> TASK DETAILS
Every record has to be written out exactly, with no line missing.

> AVAILABLE DATA
########################################
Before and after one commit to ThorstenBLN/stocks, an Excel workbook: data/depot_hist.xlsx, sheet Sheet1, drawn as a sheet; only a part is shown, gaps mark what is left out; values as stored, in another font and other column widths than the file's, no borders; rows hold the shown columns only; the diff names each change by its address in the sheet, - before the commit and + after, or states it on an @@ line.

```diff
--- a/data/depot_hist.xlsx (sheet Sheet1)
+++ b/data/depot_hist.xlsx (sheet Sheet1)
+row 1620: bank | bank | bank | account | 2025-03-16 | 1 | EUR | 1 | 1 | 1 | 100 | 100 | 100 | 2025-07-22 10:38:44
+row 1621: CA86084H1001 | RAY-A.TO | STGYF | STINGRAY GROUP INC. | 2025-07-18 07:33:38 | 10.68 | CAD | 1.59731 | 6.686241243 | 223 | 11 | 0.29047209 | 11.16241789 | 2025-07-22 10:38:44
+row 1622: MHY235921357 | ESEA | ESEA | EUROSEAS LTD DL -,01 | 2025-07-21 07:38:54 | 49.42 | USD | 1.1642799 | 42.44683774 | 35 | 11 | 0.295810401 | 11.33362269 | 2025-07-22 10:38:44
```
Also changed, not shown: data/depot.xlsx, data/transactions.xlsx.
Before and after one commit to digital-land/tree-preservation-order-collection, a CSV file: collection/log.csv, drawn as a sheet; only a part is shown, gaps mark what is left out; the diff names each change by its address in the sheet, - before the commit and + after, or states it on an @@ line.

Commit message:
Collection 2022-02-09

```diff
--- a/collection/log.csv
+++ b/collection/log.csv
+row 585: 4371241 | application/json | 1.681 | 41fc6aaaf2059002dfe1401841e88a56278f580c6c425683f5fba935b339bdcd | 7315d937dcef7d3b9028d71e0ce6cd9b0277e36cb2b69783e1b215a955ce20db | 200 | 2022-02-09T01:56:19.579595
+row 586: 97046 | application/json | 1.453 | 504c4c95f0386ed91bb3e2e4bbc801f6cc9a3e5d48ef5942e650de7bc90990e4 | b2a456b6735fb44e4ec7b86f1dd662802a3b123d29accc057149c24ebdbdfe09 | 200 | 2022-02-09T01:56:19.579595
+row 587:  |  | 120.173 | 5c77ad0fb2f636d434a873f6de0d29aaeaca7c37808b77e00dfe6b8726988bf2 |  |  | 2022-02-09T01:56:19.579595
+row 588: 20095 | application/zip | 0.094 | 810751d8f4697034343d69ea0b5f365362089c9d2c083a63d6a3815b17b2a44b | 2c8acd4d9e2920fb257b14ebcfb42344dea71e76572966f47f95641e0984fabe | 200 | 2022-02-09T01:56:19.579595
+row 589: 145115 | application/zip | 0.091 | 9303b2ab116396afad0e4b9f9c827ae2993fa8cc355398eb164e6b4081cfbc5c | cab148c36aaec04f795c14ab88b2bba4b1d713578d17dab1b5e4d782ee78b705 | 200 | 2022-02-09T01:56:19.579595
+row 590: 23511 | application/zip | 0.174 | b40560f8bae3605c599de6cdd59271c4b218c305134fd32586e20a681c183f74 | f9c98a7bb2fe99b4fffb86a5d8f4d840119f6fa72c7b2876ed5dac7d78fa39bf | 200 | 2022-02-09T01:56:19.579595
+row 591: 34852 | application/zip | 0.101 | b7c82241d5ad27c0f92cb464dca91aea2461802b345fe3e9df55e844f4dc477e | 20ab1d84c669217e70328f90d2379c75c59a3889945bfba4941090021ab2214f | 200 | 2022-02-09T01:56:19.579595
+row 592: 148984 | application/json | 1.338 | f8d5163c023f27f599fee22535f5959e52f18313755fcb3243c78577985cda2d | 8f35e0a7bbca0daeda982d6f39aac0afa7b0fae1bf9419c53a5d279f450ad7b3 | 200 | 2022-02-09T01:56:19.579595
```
########################################
> REPLY TO THE TASK
Before and after one commit to ThorstenBLN/stocks, an Excel workbook: data/depot_hist.xlsx, sheet Sheet1, drawn as a sheet; only a part is shown, gaps mark what is left out; values as stored, in another font and other column widths than the file's, no borders; rows hold the shown columns only; the diff names each change by its address in the sheet, - before the commit and + after, or states it on an @@ line.

```diff
--- a/data/depot_hist.xlsx (sheet Sheet1)
+++ b/data/depot_hist.xlsx (sheet Sheet1)
+row 1620: bank | bank | bank | account | 2025-03-16 | 1 | EUR | 1 | 1 | 1 | 100 | 100 | 100 | 2025-07-22 10:38:44
+row 1621: CA86084H1001 | RAY-A.TO | STGYF | STINGRAY GROUP INC. | 2025-07-18 07:33:38 | 10.68 | CAD | 1.59731 | 6.686241243 | 223 | 11 | 0.29047209 | 11.16241789 | 2025-07-22 10:38:44
+row 1622: MHY235921357 | ESEA | ESEA | EUROSEAS LTD DL -,01 | 2025-07-21 07:38:54 | 49.42 | USD | 1.1642799 | 42.44683774 | 35 | 11 | 0.295810401 | 11.33362269 | 2025-07-22 10:38:44
```
Also changed, not shown: data/depot.xlsx, data/transactions.xlsx.
Before and after one commit to digital-land/tree-preservation-order-collection, a CSV file: collection/log.csv, drawn as a sheet; only a part is shown, gaps mark what is left out; the diff names each change by its address in the sheet, - before the commit and + after, or states it on an @@ line.

Commit message:
Collection 2022-02-09

```diff
--- a/collection/log.csv
+++ b/collection/log.csv
+row 585: 4371241 | application/json | 1.681 | 41fc6aaaf2059002dfe1401841e88a56278f580c6c425683f5fba935b339bdcd | 7315d937dcef7d3b9028d71e0ce6cd9b0277e36cb2b69783e1b215a955ce20db | 200 | 2022-02-09T01:56:19.579595
+row 586: 97046 | application/json | 1.453 | 504c4c95f0386ed91bb3e2e4bbc801f6cc9a3e5d48ef5942e650de7bc90990e4 | b2a456b6735fb44e4ec7b86f1dd662802a3b123d29accc057149c24ebdbdfe09 | 200 | 2022-02-09T01:56:19.579595
+row 587:  |  | 120.173 | 5c77ad0fb2f636d434a873f6de0d29aaeaca7c37808b77e00dfe6b8726988bf2 |  |  | 2022-02-09T01:56:19.579595
+row 588: 20095 | application/zip | 0.094 | 810751d8f4697034343d69ea0b5f365362089c9d2c083a63d6a3815b17b2a44b | 2c8acd4d9e2920fb257b14ebcfb42344dea71e76572966f47f95641e0984fabe | 200 | 2022-02-09T01:56:19.579595
+row 589: 145115 | application/zip | 0.091 | 9303b2ab116396afad0e4b9f9c827ae2993fa8cc355398eb164e6b4081cfbc5c | cab148c36aaec04f795c14ab88b2bba4b1d713578d17dab1b5e4d782ee78b705 | 200 | 2022-02-09T01:56:19.579595
+row 590: 23511 | application/zip | 0.174 | b40560f8bae3605c599de6cdd59271c4b218c305134fd32586e20a681c183f74 | f9c98a7bb2fe99b4fffb86a5d8f4d840119f6fa72c7b2876ed5dac7d78fa39bf | 200 | 2022-02-09T01:56:19.579595
+row 591: 34852 | application/zip | 0.101 | b7c82241d5ad27c0f92cb464dca91aea2461802b345fe3e9df55e844f4dc477e | 20ab1d84c669217e70328f90d2379c75c59a3889945bfba4941090021ab2214f | 200 | 2022-02-09T01:56:19.579595
+row 592: 148984 | application/json | 1.338 | f8d5163c023f27f599fee22535f5959e52f18313755fcb3243c78577985cda2d | 8f35e0a7bbca0daeda982d6f39aac0afa7b0fae1bf9419c53a5d279f450ad7b3 | 200 | 2022-02-09T01:56:19.579595
```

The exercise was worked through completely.